--- START ---

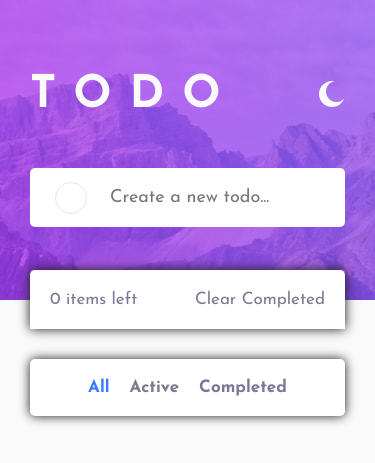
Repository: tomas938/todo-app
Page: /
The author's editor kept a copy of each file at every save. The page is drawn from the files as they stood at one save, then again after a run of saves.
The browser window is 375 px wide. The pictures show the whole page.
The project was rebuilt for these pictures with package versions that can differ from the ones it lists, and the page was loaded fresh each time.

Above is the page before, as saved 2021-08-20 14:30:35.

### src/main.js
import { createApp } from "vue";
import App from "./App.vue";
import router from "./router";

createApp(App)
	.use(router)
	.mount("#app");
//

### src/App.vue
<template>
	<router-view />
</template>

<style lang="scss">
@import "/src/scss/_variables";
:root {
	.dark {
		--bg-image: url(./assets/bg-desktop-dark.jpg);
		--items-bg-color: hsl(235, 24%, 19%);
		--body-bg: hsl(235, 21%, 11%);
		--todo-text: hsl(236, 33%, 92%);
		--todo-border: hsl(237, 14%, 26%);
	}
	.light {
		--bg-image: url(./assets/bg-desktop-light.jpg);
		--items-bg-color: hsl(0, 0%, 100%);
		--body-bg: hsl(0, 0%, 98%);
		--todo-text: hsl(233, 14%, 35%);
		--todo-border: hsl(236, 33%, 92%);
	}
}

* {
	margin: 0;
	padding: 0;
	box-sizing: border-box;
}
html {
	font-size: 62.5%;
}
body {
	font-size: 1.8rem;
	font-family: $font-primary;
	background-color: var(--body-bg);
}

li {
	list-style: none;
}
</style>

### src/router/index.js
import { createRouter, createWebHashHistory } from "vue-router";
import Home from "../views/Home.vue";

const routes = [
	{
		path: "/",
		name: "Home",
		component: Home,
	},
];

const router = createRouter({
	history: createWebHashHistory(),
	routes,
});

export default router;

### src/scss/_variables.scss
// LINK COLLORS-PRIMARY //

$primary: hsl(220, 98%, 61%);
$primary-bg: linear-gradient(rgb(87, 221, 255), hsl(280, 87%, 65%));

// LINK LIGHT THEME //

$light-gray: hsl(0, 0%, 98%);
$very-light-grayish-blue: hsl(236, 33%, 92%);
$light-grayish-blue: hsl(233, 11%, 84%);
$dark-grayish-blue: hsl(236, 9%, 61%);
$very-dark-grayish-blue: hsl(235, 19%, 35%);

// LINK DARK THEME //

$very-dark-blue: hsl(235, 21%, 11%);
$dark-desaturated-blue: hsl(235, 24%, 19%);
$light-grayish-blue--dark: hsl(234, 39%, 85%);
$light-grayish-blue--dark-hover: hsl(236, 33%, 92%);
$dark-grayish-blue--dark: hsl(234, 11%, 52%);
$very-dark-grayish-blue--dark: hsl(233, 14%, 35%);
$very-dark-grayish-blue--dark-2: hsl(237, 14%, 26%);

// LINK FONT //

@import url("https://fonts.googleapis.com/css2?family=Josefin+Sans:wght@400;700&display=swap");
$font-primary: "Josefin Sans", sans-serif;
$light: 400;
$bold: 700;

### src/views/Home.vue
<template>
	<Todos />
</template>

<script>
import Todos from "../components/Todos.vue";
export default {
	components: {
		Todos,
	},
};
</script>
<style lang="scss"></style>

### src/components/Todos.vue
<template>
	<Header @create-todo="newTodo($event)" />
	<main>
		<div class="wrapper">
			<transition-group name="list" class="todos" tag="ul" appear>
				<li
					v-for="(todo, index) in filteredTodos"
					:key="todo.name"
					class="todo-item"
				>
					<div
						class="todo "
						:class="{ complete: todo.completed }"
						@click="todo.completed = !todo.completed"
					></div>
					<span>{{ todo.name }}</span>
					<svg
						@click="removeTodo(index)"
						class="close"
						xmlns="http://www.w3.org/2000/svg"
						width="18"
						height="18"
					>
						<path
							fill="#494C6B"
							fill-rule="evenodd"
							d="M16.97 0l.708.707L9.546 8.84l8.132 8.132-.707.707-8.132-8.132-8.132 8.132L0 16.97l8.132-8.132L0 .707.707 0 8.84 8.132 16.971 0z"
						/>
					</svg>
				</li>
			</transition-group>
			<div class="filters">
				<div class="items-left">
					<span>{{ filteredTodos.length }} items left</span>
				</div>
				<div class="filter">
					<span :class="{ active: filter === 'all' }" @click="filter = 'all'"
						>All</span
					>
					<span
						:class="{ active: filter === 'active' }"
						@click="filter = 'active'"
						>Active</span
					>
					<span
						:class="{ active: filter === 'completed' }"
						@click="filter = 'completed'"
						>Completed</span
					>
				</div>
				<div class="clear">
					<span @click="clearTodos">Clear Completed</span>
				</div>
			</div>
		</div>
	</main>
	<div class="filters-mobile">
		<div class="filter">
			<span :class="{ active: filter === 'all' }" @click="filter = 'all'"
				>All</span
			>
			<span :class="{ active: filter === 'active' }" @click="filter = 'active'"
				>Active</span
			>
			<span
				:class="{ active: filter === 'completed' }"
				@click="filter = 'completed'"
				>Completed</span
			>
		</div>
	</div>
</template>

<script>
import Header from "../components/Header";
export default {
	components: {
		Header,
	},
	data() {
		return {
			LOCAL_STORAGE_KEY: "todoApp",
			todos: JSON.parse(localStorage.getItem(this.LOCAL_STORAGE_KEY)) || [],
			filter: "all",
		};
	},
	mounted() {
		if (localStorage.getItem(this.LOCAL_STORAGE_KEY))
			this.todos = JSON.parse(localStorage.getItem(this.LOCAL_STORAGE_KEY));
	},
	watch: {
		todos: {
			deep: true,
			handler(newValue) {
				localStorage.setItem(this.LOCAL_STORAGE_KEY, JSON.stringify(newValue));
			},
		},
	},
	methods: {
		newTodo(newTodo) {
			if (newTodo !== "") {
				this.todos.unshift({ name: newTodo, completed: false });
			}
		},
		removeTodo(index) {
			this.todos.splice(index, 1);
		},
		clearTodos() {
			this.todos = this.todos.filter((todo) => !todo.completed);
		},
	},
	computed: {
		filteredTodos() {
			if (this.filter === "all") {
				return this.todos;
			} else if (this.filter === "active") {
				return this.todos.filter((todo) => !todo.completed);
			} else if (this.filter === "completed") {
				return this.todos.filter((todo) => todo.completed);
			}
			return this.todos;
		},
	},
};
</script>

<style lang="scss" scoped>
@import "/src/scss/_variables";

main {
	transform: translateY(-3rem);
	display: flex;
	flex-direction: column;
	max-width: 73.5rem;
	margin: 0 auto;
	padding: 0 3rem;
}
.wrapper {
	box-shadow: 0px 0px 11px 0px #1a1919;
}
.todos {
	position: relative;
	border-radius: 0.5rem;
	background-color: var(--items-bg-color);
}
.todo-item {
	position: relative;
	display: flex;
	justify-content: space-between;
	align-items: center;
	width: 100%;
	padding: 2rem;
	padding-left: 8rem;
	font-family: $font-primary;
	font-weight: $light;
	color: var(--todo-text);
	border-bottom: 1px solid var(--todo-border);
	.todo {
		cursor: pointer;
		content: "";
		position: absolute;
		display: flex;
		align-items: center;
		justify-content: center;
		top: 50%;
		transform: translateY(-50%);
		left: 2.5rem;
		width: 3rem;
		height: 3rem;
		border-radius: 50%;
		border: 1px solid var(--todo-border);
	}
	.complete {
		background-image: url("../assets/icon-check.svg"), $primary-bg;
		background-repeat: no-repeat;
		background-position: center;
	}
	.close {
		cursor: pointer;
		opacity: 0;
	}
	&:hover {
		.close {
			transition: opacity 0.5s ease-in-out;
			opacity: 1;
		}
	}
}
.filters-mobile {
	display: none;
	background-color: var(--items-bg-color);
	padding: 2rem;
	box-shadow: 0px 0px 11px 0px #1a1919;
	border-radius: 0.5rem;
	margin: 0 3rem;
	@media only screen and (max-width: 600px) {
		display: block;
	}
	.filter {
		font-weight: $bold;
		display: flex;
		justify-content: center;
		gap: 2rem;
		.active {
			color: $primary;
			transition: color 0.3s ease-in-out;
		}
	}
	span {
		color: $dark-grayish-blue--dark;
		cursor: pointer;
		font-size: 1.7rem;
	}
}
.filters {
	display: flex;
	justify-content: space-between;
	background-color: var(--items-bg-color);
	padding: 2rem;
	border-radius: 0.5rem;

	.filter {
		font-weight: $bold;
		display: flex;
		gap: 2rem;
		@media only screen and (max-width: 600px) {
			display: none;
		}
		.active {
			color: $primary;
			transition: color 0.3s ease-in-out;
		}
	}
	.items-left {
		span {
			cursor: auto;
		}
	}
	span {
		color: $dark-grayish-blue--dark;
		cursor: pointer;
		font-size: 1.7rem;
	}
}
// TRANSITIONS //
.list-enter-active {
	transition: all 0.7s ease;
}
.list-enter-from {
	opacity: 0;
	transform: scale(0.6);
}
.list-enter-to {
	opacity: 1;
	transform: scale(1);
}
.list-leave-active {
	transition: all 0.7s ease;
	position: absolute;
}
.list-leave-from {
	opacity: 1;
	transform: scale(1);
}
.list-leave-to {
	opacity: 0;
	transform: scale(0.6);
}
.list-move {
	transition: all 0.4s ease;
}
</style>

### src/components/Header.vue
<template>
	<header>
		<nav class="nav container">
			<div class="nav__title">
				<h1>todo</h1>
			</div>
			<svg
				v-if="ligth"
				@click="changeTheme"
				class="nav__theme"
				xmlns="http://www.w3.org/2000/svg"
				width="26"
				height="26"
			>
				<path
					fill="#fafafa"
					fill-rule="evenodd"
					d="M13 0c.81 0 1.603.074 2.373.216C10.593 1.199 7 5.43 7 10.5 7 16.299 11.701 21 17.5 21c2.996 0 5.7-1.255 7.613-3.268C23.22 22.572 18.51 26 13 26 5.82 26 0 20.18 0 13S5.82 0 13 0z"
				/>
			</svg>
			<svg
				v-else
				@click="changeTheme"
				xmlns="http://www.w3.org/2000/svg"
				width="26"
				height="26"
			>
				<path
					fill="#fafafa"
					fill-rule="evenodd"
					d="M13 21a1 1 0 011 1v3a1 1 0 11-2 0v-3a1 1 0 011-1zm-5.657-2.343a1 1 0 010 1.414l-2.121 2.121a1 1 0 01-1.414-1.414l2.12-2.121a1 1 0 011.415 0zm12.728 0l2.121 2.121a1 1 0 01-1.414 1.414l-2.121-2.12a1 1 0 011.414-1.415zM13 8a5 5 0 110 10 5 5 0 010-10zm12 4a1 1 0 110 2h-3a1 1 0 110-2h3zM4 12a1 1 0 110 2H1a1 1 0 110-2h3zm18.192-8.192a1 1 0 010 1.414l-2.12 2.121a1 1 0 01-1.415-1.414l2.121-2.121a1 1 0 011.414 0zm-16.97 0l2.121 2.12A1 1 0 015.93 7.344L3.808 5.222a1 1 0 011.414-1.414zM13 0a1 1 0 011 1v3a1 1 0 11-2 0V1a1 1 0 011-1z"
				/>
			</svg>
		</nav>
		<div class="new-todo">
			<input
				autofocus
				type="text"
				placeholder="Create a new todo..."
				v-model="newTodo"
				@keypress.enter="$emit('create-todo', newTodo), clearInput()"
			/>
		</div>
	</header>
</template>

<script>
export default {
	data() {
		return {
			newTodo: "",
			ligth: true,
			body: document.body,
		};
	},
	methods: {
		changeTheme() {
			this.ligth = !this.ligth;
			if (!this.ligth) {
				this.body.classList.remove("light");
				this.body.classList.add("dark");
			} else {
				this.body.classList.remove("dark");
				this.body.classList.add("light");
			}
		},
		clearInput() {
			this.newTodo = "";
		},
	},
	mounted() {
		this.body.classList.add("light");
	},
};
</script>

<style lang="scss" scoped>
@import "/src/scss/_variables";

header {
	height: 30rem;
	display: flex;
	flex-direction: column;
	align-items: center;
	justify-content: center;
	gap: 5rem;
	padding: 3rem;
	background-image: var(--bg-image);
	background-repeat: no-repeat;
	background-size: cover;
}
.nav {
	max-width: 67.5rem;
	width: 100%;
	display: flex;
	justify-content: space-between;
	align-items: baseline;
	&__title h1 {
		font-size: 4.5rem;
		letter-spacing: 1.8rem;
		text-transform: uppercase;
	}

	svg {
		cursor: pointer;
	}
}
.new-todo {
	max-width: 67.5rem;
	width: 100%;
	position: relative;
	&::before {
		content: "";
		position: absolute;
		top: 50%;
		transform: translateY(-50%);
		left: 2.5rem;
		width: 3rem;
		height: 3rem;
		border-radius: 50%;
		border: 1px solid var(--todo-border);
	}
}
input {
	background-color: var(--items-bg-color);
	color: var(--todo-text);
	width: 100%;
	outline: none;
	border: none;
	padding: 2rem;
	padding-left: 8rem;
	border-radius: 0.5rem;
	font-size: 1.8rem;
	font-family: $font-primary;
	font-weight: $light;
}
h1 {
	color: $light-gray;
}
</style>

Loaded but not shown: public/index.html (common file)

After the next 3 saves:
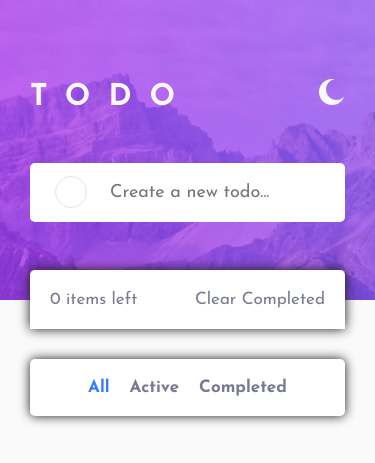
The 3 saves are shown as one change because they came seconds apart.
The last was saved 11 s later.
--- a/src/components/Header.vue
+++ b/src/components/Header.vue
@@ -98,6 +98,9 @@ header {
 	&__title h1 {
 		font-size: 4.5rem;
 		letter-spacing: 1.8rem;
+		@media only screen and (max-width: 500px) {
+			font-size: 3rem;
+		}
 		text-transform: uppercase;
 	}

--- END ---

» WHAT THE EXERCISE ASKS:
Go through the entries and return each line where the word "none" appears.

» RESPONSE TO THIS EXERCISE:
	list-style: none;
	display: none;
			display: none;
	outline: none;
	border: none;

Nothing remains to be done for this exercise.